Related Words for sleek

polished, glistening, shiny, silky, satin, glassy, lustrous, silken

Examples from the Web for sleek

Contemporary Examples of sleek

Historical Examples of sleek

  • And Mr. Beaufort patted the sleek neck of his favourite hunter.

    Night and Morning, Complete

    Edward Bulwer-Lytton

  • His complexion was pale and sodden, and his hair short, dark, and sleek.

    Night and Morning, Complete

    Edward Bulwer-Lytton

  • Men led up the sleek cattle to be slain for the feast of the gods.

  • "That's part of my business," he heard Burnham say in his sleek, oleaginous accents.

    The Fortune Hunter

    Louis Joseph Vance

  • With these steeds, so well fitted for hunting, were twelve sleek, fleet hounds.

    Welsh Fairy Tales

    William Elliott Griffis

British Dictionary definitions for sleek



smooth and shiny; polished
polished in speech or behaviour; unctuous
(of an animal or bird) having a shiny healthy coat or feathers
(of a person) having a prosperous appearance

verb (tr)

to make smooth and glossy, as by grooming, etc
(usually foll by over) to cover (up), as by making more agreeable; gloss (over)
Derived Formssleekly, adverbsleekness, nounsleeky, adjective

Word Origin for sleek

C16: variant of slick
Collins English Dictionary - Complete & Unabridged 2012 Digital Edition © William Collins Sons & Co. Ltd. 1979, 1986 © HarperCollins Publishers 1998, 2000, 2003, 2005, 2006, 2007, 2009, 2012

Word Origin and History for sleek

1580s, variant of Middle English slike (see slick (adj.)). Originally of healthy-looking animal hair; applied to persons 1630s, with sense of "plump and smooth-skinned." Figurative meaning "slick, fawning, flattering" is from 1590s.

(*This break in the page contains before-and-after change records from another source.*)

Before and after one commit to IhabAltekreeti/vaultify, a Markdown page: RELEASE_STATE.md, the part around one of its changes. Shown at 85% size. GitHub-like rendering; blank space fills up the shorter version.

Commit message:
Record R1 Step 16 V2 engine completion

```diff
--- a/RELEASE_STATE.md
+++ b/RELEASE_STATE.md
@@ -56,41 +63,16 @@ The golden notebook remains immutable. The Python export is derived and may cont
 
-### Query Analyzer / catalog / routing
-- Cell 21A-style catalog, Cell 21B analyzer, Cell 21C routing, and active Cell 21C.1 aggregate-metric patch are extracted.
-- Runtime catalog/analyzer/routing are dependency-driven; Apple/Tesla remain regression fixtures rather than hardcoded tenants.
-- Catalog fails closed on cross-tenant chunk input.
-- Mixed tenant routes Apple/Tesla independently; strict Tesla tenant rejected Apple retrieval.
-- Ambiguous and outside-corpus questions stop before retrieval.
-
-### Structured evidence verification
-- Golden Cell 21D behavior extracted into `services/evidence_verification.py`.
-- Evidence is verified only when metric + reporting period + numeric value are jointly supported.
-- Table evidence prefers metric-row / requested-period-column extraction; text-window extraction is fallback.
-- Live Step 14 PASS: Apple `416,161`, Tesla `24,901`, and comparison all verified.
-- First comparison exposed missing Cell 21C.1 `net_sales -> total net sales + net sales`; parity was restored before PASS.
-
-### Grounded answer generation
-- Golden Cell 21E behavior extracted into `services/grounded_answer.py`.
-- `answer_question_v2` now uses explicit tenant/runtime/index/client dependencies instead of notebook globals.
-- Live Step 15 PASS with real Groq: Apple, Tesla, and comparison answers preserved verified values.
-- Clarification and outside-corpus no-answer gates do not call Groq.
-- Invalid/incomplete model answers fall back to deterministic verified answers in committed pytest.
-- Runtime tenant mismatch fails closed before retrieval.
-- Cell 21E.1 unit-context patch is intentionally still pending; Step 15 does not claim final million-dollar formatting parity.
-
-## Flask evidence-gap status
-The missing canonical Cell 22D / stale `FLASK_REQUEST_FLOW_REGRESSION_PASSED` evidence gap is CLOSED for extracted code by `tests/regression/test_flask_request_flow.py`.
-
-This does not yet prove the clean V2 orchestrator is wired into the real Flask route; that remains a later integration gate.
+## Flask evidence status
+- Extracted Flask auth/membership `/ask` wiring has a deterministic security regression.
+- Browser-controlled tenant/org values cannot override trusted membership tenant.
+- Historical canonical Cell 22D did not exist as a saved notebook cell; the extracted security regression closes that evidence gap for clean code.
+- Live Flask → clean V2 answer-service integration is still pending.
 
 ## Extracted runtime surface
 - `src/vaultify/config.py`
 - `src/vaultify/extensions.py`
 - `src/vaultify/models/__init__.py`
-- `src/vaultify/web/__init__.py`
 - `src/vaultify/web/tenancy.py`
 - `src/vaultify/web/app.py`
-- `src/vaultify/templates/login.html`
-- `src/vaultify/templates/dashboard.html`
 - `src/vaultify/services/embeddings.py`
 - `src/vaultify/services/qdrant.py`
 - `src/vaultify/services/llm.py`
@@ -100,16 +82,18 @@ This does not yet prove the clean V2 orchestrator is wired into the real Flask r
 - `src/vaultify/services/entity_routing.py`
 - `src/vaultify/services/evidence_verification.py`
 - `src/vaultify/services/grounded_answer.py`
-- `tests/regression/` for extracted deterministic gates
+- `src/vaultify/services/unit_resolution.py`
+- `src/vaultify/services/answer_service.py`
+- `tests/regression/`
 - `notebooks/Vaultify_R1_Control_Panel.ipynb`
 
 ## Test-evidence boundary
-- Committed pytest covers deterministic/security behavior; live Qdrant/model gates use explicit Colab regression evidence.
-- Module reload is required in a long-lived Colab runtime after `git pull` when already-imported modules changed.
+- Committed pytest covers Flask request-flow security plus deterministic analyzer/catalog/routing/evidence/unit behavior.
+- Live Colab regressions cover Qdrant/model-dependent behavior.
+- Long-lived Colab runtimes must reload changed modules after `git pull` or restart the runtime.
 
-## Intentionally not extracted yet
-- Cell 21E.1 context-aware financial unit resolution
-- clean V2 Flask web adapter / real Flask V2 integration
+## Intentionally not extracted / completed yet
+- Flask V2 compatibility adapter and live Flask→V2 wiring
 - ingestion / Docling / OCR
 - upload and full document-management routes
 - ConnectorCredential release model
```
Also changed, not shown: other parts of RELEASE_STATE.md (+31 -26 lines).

"make sleek," mid-15c., a variant of slick (v.). Related: Sleeked; sleeking.

Online Etymology Dictionary, © 2010 Douglas Harper